- _PROBLEM TO SOLVE_:
Every record below should appear in your answer, copied exactly.

SOURCE DATA Start Marker

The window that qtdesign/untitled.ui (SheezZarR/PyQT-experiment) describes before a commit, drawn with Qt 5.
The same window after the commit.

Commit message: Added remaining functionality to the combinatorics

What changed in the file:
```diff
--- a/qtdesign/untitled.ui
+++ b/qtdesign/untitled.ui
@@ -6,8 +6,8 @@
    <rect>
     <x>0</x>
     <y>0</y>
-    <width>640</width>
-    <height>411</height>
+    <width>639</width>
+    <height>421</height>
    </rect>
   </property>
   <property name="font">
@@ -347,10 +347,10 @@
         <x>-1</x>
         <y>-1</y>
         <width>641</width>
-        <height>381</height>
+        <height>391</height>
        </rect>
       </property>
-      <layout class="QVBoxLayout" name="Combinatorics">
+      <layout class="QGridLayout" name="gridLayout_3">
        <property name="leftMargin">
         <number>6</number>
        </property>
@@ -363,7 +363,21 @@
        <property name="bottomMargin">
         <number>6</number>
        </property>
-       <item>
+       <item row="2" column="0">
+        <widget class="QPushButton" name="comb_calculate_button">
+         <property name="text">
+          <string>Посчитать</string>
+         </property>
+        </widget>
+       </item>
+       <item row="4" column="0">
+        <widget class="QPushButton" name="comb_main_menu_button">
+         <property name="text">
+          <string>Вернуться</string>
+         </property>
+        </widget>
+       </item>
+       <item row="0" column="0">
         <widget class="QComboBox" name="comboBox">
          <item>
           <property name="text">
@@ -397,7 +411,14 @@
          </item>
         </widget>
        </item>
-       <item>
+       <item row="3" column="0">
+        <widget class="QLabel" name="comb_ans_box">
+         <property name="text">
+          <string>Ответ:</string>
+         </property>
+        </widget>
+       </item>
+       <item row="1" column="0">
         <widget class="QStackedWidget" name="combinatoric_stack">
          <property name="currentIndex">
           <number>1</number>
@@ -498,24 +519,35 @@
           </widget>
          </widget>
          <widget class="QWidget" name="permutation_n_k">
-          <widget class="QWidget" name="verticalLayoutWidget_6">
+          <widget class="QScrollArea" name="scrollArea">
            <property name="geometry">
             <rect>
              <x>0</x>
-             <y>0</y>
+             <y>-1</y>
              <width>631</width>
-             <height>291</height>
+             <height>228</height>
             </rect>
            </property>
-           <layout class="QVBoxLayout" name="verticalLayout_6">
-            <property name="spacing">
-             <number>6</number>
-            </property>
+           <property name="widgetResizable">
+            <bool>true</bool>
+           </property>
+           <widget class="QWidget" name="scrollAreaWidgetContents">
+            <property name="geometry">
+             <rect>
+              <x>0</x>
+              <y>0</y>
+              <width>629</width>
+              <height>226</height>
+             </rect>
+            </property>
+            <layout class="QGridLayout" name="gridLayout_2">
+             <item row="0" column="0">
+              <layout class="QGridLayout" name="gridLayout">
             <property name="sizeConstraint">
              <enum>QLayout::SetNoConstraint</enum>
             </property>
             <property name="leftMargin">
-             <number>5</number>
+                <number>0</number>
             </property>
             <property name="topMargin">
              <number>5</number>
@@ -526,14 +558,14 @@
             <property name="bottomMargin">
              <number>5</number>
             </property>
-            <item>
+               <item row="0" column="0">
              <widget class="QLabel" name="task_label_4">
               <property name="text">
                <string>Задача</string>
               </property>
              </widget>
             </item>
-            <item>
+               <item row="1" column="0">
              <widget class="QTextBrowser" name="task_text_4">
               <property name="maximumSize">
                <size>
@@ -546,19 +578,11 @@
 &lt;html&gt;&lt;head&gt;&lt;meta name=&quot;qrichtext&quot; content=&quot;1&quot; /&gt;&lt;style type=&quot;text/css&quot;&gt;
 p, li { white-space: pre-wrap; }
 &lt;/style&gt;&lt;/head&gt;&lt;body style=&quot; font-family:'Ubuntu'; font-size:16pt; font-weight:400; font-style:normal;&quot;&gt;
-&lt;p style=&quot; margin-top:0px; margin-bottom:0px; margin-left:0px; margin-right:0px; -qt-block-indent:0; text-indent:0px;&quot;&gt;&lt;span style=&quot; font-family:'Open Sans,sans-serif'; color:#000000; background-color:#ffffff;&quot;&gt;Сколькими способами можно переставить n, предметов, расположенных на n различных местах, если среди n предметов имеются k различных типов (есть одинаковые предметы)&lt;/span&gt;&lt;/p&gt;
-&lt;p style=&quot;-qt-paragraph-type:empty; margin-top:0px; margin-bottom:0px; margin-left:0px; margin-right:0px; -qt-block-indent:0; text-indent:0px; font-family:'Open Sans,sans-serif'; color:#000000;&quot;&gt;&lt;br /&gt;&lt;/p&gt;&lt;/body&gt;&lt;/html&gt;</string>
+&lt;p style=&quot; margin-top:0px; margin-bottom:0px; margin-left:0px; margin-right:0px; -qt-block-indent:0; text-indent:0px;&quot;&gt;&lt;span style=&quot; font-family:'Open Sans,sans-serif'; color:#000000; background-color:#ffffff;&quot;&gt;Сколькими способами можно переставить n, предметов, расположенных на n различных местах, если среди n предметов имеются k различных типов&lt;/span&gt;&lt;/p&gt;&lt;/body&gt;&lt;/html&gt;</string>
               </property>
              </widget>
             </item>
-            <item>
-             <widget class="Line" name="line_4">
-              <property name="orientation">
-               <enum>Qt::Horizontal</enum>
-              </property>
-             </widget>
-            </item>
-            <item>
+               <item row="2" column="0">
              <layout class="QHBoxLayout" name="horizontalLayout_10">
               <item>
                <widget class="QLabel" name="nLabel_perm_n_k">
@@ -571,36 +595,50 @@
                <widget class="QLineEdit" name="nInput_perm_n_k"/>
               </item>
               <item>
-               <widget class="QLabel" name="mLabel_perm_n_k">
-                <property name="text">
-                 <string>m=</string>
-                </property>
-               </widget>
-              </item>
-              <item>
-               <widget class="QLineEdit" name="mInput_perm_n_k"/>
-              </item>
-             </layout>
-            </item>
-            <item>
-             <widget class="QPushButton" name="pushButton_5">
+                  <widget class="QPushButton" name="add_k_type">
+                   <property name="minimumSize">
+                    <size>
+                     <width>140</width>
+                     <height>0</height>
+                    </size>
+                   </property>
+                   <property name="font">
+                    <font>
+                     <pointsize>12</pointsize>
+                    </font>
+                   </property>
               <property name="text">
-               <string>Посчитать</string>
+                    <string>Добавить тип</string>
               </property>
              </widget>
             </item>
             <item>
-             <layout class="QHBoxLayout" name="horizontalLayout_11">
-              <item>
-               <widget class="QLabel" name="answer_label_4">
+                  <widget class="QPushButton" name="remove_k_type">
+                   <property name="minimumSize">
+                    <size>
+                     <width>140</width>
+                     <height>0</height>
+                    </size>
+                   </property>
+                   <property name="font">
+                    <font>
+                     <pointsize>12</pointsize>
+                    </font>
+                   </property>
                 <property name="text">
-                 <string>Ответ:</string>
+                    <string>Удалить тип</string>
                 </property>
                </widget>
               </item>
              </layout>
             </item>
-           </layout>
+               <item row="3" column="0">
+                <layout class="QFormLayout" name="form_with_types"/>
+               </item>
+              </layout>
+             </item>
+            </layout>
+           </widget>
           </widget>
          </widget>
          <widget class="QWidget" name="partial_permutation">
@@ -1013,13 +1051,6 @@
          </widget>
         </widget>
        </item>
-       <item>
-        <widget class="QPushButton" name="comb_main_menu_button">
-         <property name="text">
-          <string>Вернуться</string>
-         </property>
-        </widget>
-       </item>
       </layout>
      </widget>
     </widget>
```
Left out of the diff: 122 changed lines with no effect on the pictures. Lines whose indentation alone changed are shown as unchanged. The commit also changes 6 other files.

SOURCE DATA End Marker

- _RESULT BELOW_:
The window that qtdesign/untitled.ui (SheezZarR/PyQT-experiment) describes before a commit, drawn with Qt 5.
The same window after the commit.

Commit message: Added remaining functionality to the combinatorics

What changed in the file:
```diff
--- a/qtdesign/untitled.ui
+++ b/qtdesign/untitled.ui
@@ -6,8 +6,8 @@
    <rect>
     <x>0</x>
     <y>0</y>
-    <width>640</width>
-    <height>411</height>
+    <width>639</width>
+    <height>421</height>
    </rect>
   </property>
   <property name="font">
@@ -347,10 +347,10 @@
         <x>-1</x>
         <y>-1</y>
         <width>641</width>
-        <height>381</height>
+        <height>391</height>
        </rect>
       </property>
-      <layout class="QVBoxLayout" name="Combinatorics">
+      <layout class="QGridLayout" name="gridLayout_3">
        <property name="leftMargin">
         <number>6</number>
        </property>
@@ -363,7 +363,21 @@
        <property name="bottomMargin">
         <number>6</number>
        </property>
-       <item>
+       <item row="2" column="0">
+        <widget class="QPushButton" name="comb_calculate_button">
+         <property name="text">
+          <string>Посчитать</string>
+         </property>
+        </widget>
+       </item>
+       <item row="4" column="0">
+        <widget class="QPushButton" name="comb_main_menu_button">
+         <property name="text">
+          <string>Вернуться</string>
+         </property>
+        </widget>
+       </item>
+       <item row="0" column="0">
         <widget class="QComboBox" name="comboBox">
          <item>
           <property name="text">
@@ -397,7 +411,14 @@
          </item>
         </widget>
        </item>
-       <item>
+       <item row="3" column="0">
+        <widget class="QLabel" name="comb_ans_box">
+         <property name="text">
+          <string>Ответ:</string>
+         </property>
+        </widget>
+       </item>
+       <item row="1" column="0">
         <widget class="QStackedWidget" name="combinatoric_stack">
          <property name="currentIndex">
           <number>1</number>
@@ -498,24 +519,35 @@
           </widget>
          </widget>
          <widget class="QWidget" name="permutation_n_k">
-          <widget class="QWidget" name="verticalLayoutWidget_6">
+          <widget class="QScrollArea" name="scrollArea">
            <property name="geometry">
             <rect>
              <x>0</x>
-             <y>0</y>
+             <y>-1</y>
              <width>631</width>
-             <height>291</height>
+             <height>228</height>
             </rect>
            </property>
-           <layout class="QVBoxLayout" name="verticalLayout_6">
-            <property name="spacing">
-             <number>6</number>
-            </property>
+           <property name="widgetResizable">
+            <bool>true</bool>
+           </property>
+           <widget class="QWidget" name="scrollAreaWidgetContents">
+            <property name="geometry">
+             <rect>
+              <x>0</x>
+              <y>0</y>
+              <width>629</width>
+              <height>226</height>
+             </rect>
+            </property>
+            <layout class="QGridLayout" name="gridLayout_2">
+             <item row="0" column="0">
+              <layout class="QGridLayout" name="gridLayout">
             <property name="sizeConstraint">
              <enum>QLayout::SetNoConstraint</enum>
             </property>
             <property name="leftMargin">
-             <number>5</number>
+                <number>0</number>
             </property>
             <property name="topMargin">
              <number>5</number>
@@ -526,14 +558,14 @@
             <property name="bottomMargin">
              <number>5</number>
             </property>
-            <item>
+               <item row="0" column="0">
              <widget class="QLabel" name="task_label_4">
               <property name="text">
                <string>Задача</string>
               </property>
              </widget>
             </item>
-            <item>
+               <item row="1" column="0">
              <widget class="QTextBrowser" name="task_text_4">
               <property name="maximumSize">
                <size>
@@ -546,19 +578,11 @@
 &lt;html&gt;&lt;head&gt;&lt;meta name=&quot;qrichtext&quot; content=&quot;1&quot; /&gt;&lt;style type=&quot;text/css&quot;&gt;
 p, li { white-space: pre-wrap; }
 &lt;/style&gt;&lt;/head&gt;&lt;body style=&quot; font-family:'Ubuntu'; font-size:16pt; font-weight:400; font-style:normal;&quot;&gt;
-&lt;p style=&quot; margin-top:0px; margin-bottom:0px; margin-left:0px; margin-right:0px; -qt-block-indent:0; text-indent:0px;&quot;&gt;&lt;span style=&quot; font-family:'Open Sans,sans-serif'; color:#000000; background-color:#ffffff;&quot;&gt;Сколькими способами можно переставить n, предметов, расположенных на n различных местах, если среди n предметов имеются k различных типов (есть одинаковые предметы)&lt;/span&gt;&lt;/p&gt;
-&lt;p style=&quot;-qt-paragraph-type:empty; margin-top:0px; margin-bottom:0px; margin-left:0px; margin-right:0px; -qt-block-indent:0; text-indent:0px; font-family:'Open Sans,sans-serif'; color:#000000;&quot;&gt;&lt;br /&gt;&lt;/p&gt;&lt;/body&gt;&lt;/html&gt;</string>
+&lt;p style=&quot; margin-top:0px; margin-bottom:0px; margin-left:0px; margin-right:0px; -qt-block-indent:0; text-indent:0px;&quot;&gt;&lt;span style=&quot; font-family:'Open Sans,sans-serif'; color:#000000; background-color:#ffffff;&quot;&gt;Сколькими способами можно переставить n, предметов, расположенных на n различных местах, если среди n предметов имеются k различных типов&lt;/span&gt;&lt;/p&gt;&lt;/body&gt;&lt;/html&gt;</string>
               </property>
              </widget>
             </item>
-            <item>
-             <widget class="Line" name="line_4">
-              <property name="orientation">
-               <enum>Qt::Horizontal</enum>
-              </property>
-             </widget>
-            </item>
-            <item>
+               <item row="2" column="0">
              <layout class="QHBoxLayout" name="horizontalLayout_10">
               <item>
                <widget class="QLabel" name="nLabel_perm_n_k">
@@ -571,36 +595,50 @@
                <widget class="QLineEdit" name="nInput_perm_n_k"/>
               </item>
               <item>
-               <widget class="QLabel" name="mLabel_perm_n_k">
-                <property name="text">
-                 <string>m=</string>
-                </property>
-               </widget>
-              </item>
-              <item>
-               <widget class="QLineEdit" name="mInput_perm_n_k"/>
-              </item>
-             </layout>
-            </item>
-            <item>
-             <widget class="QPushButton" name="pushButton_5">
+                  <widget class="QPushButton" name="add_k_type">
+                   <property name="minimumSize">
+                    <size>
+                     <width>140</width>
+                     <height>0</height>
+                    </size>
+                   </property>
+                   <property name="font">
+                    <font>
+                     <pointsize>12</pointsize>
+                    </font>
+                   </property>
               <property name="text">
-               <string>Посчитать</string>
+                    <string>Добавить тип</string>
               </property>
              </widget>
             </item>
             <item>
-             <layout class="QHBoxLayout" name="horizontalLayout_11">
-              <item>
-               <widget class="QLabel" name="answer_label_4">
+                  <widget class="QPushButton" name="remove_k_type">
+                   <property name="minimumSize">
+                    <size>
+                     <width>140</width>
+                     <height>0</height>
+                    </size>
+                   </property>
+                   <property name="font">
+                    <font>
+                     <pointsize>12</pointsize>
+                    </font>
+                   </property>
                 <property name="text">
-                 <string>Ответ:</string>
+                    <string>Удалить тип</string>
                 </property>
                </widget>
               </item>
              </layout>
             </item>
-           </layout>
+               <item row="3" column="0">
+                <layout class="QFormLayout" name="form_with_types"/>
+               </item>
+              </layout>
+             </item>
+            </layout>
+           </widget>
           </widget>
          </widget>
          <widget class="QWidget" name="partial_permutation">
@@ -1013,13 +1051,6 @@
          </widget>
         </widget>
        </item>
-       <item>
-        <widget class="QPushButton" name="comb_main_menu_button">
-         <property name="text">
-          <string>Вернуться</string>
-         </property>
-        </widget>
-       </item>
       </layout>
      </widget>
     </widget>
```
Left out of the diff: 122 changed lines with no effect on the pictures. Lines whose indentation alone changed are shown as unchanged. The commit also changes 6 other files.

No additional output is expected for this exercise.